    Miller told Top Line that the Made in America movement isn’t so much about trying to get people to buy only American-made products that might be more expensive than foreign-made ones, but it’s about finding solutions to lower the prices of American-made products.

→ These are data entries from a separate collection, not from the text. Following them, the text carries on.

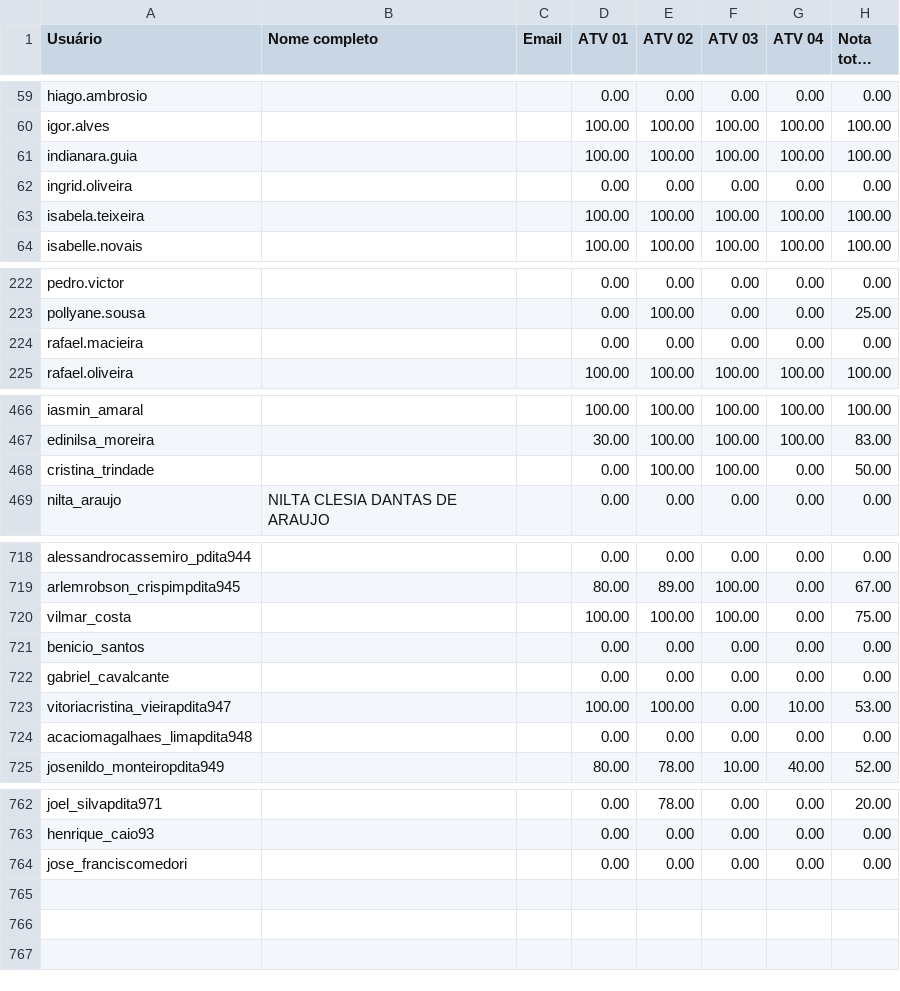
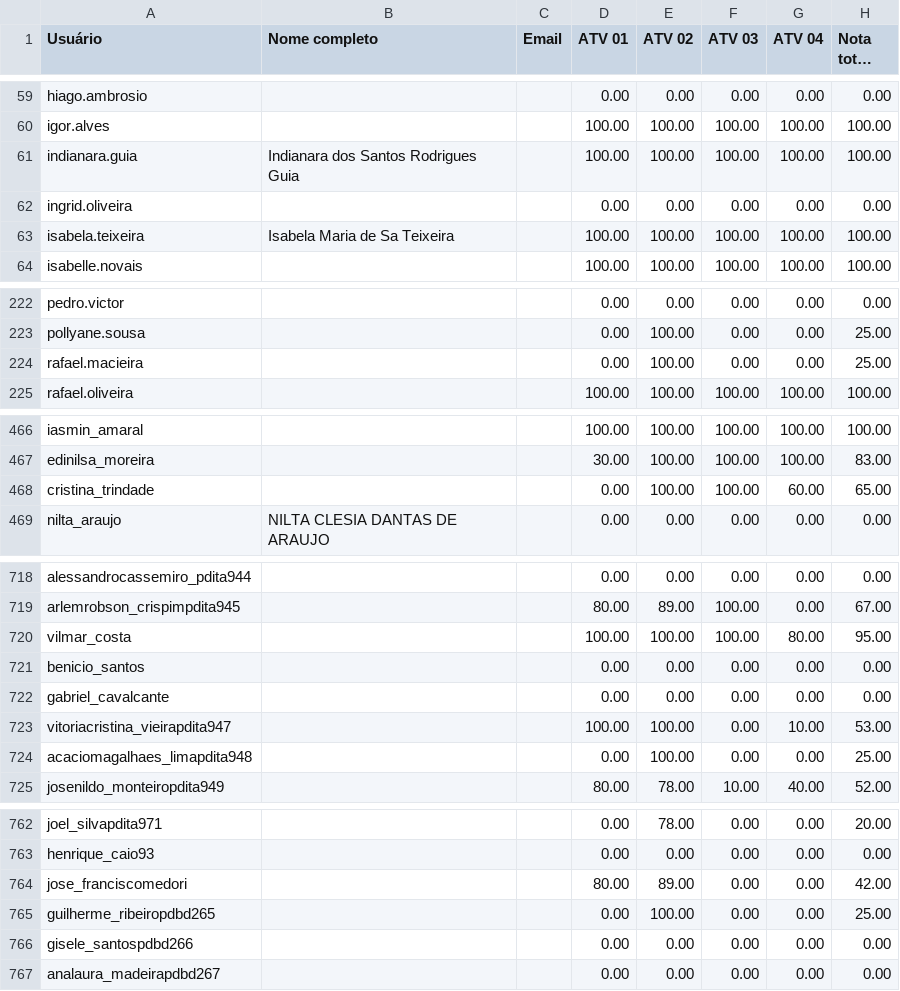
Before and after one commit to Lucca-Fernandes/Dashboard-watchtime, a CSV file: public/Modulo1/Scratch.csv, drawn as a sheet; only a part is shown, gaps mark what is left out; long unchanged cells end in …; the diff covers the shown part only.

```diff
--- a/public/Modulo1/Scratch.csv
+++ b/public/Modulo1/Scratch.csv
@@ -60,5 +60,5 @@ hiago.ambrosio;;;0.00;0.00;0.00;0.00;0.00
 igor.alves;;;100.00;100.00;100.00;100.00;100.00
-indianara.guia;;;100.00;100.00;100.00;100.00;100.00
+indianara.guia;Indianara dos Santos Rodrigues Guia;;100.00;100.00;100.00;100.00;100.00
 ingrid.oliveira;;;0.00;0.00;0.00;0.00;0.00
-isabela.teixeira;;;100.00;100.00;100.00;100.00;100.00
+isabela.teixeira;Isabela Maria de Sa Teixeira;;100.00;100.00;100.00;100.00;100.00
 isabelle.novais;;;100.00;100.00;100.00;100.00;100.00
@@ -223,3 +223,3 @@ pedro.victor;;;0.00;0.00;0.00;0.00;0.00
 pollyane.sousa;;;0.00;100.00;0.00;0.00;25.00
-rafael.macieira;;;0.00;0.00;0.00;0.00;0.00
+rafael.macieira;;;0.00;100.00;0.00;0.00;25.00
 rafael.oliveira;;;100.00;100.00;100.00;100.00;100.00
@@ -467,3 +467,3 @@ iasmin_amaral;;;100.00;100.00;100.00;100.00;100.00
 edinilsa_moreira;;;30.00;100.00;100.00;100.00;83.00
-cristina_trindade;;;0.00;100.00;100.00;0.00;50.00
+cristina_trindade;;;0.00;100.00;100.00;60.00;65.00
 nilta_araujo;NILTA CLESIA DANTAS DE ARAUJO;;0.00;0.00;0.00;0.00;0.00
@@ -719,3 +719,3 @@ alessandrocassemiro_pdita944;;;0.00;0.00;0.00;0.00;0.00
 arlemrobson_crispimpdita945;;;80.00;89.00;100.00;0.00;67.00
-vilmar_costa;;;100.00;100.00;100.00;0.00;75.00
+vilmar_costa;;;100.00;100.00;100.00;80.00;95.00
 benicio_santos;;;0.00;0.00;0.00;0.00;0.00
@@ -723,3 +723,3 @@ gabriel_cavalcante;;;0.00;0.00;0.00;0.00;0.00
 vitoriacristina_vieirapdita947;;;100.00;100.00;0.00;10.00;53.00
-acaciomagalhaes_limapdita948;;;0.00;0.00;0.00;0.00;0.00
+acaciomagalhaes_limapdita948;;;0.00;100.00;0.00;0.00;25.00
 josenildo_monteiropdita949;;;80.00;78.00;10.00;40.00;52.00
@@ -763,2 +763,5 @@ joel_silvapdita971;;;0.00;78.00;0.00;0.00;20.00
 henrique_caio93;;;0.00;0.00;0.00;0.00;0.00
-jose_franciscomedori;;;0.00;0.00;0.00;0.00;0.00
+jose_franciscomedori;;;80.00;89.00;0.00;0.00;42.00
+guilherme_ribeiropdbd265;;;0.00;100.00;0.00;0.00;25.00
+gisele_santospdbd266;;;0.00;0.00;0.00;0.00;0.00
+analaura_madeirapdbd267;;;0.00;0.00;0.00;0.00;0.00
```
Also changed, not shown: 6 edited cells elsewhere in this file, public/Modulo1/IntroducaoAWeb.csv, public/Modulo1/Linux.csv, 2 other files.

    “I think there are a lot of policies that we can push to help allow our businesses here in America to help reduce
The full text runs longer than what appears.